Mr. Macri said that, ideally, retail space should to be close to the sidewalk to engage pedestrians. “It is a token amount of commercial space in LBR,” he said.
“LBR stands for local business retail, not local business residential,” Macri added.
“I’m not seeing the mix here. I’m seeing a skewed residential project,” Macri continued. “I think it’s an extension of the village. It’s transitional between commercial and residential.”
Macri described the applicant’s proposed retail space as a “small sliver of what should be there.”
Commissioner Andy Fox suggested that for a good example, the applicant might look at the mixed use building that was approved at the corner of Sheephill and Putnam Ave.
“Mixed use should be part of the objective of this,” Mrs. Alban said.
“We’re hearing you,” Mr. Haslun said.
“We thought it was a good thing pushing the building back from Sound Beach to allow for some landscaping,” Haslun said. “And we thought it would be good for the house next door on Potter.”
Commission chair Richard Maitland said the applicant was relying on incentives that assume the lower floors are retail space, but the applicant’s proposed retail space was very small, and included parking for the apartments.
Mr. Haslun disagreed that the proposed ground floor parking counted as “residential use.” “We have no residential use on the ground floor,” Haslun said.
“You’re charging rent for it from the tenants,” Ms. Alban said. “It’s hard to argue that it’s not part of the residential use.”
Of the ground floor retail space, Mr. Maitland said, “You’re relying on all of those incentives with this incredibly small retail component. It’s one percent. It’s almost laughable.”
“If you give developers incentives try to create affordable housing, it’s kind of a yin and a yang,” Mr. Haslun said. “If you give it in your legislative capacity, and you take away at the administrative level, it makes it hard for it to work.”

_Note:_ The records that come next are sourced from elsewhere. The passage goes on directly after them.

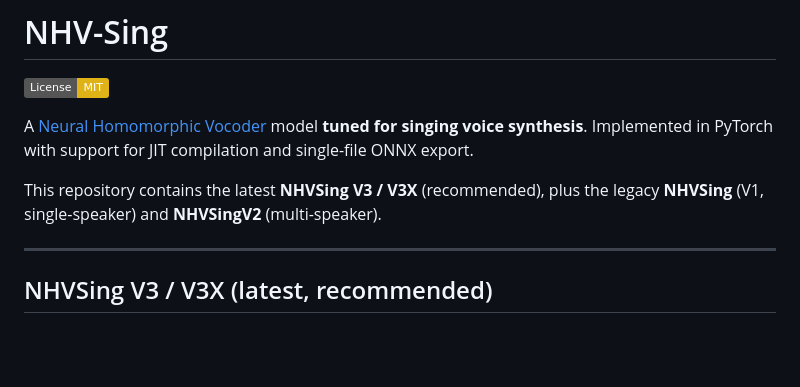
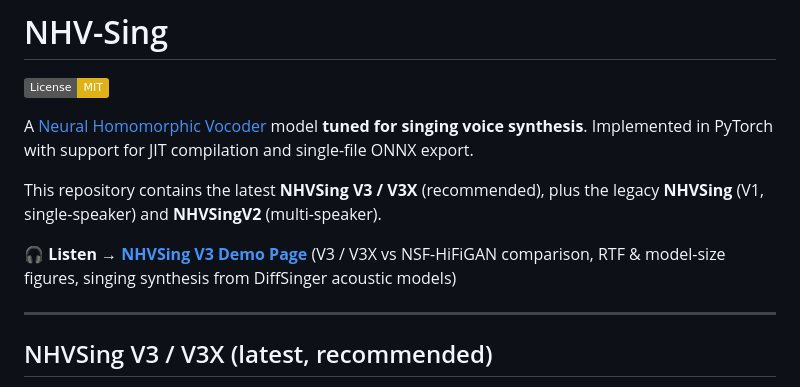
Before and after one commit to wavtechyukky/NHVSing, a Markdown page: README.en.md, the part around the change. GitHub-like rendering; badges without logos; blank space fills up the shorter version.

```diff
--- a/README.en.md
+++ b/README.en.md
@@ -7,6 +7,8 @@
 A [Neural Homomorphic Vocoder](https://www.isca-archive.org/interspeech_2020/liu20_interspeech.pdf) model **tuned for singing voice synthesis**. Implemented in PyTorch with support for JIT compilation and single-file ONNX export.
 
 This repository contains the latest **NHVSing V3 / V3X** (recommended), plus the legacy **NHVSing** (V1, single-speaker) and **NHVSingV2** (multi-speaker).
+
+🎧 **Listen → [NHVSing V3 Demo Page](https://wavtechyukky.github.io/NHVSing/v3.html)** (V3 / V3X vs NSF-HiFiGAN comparison, RTF & model-size figures, singing synthesis from DiffSinger acoustic models)
 
 ***
 
```
Also changed, not shown: README.md (+2 -0 lines).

Traffic expert for the applicant, Bernard Adler, described the project as a “transit oriented development.” He said that by his estimate, there would be a reduction in trips generated from the site, reflecting its close proximity to the Old Greenwich train station. “We’re only 200 ft from the train station,” he said.
Mr. Fox said none of the applicant’s traffic counts had been taken during the summer to account for peak beach traffic.
“Your traffic counts have got to be 50% understated,” Fox estimated. “You have to be on board with Parks & Rec and get the traffic counts from them. You have to figure those cars, because 90% of them come through Sound Beach Ave.”
Architect for the project Rich Granoff and engineer Tony D’andrea were on deck to speak, but after the onslaught of criticism from commissioners and residents, the applicants demurred.
After about 90 minutes, Mr. Haslun said he was finished. The commission left the application open.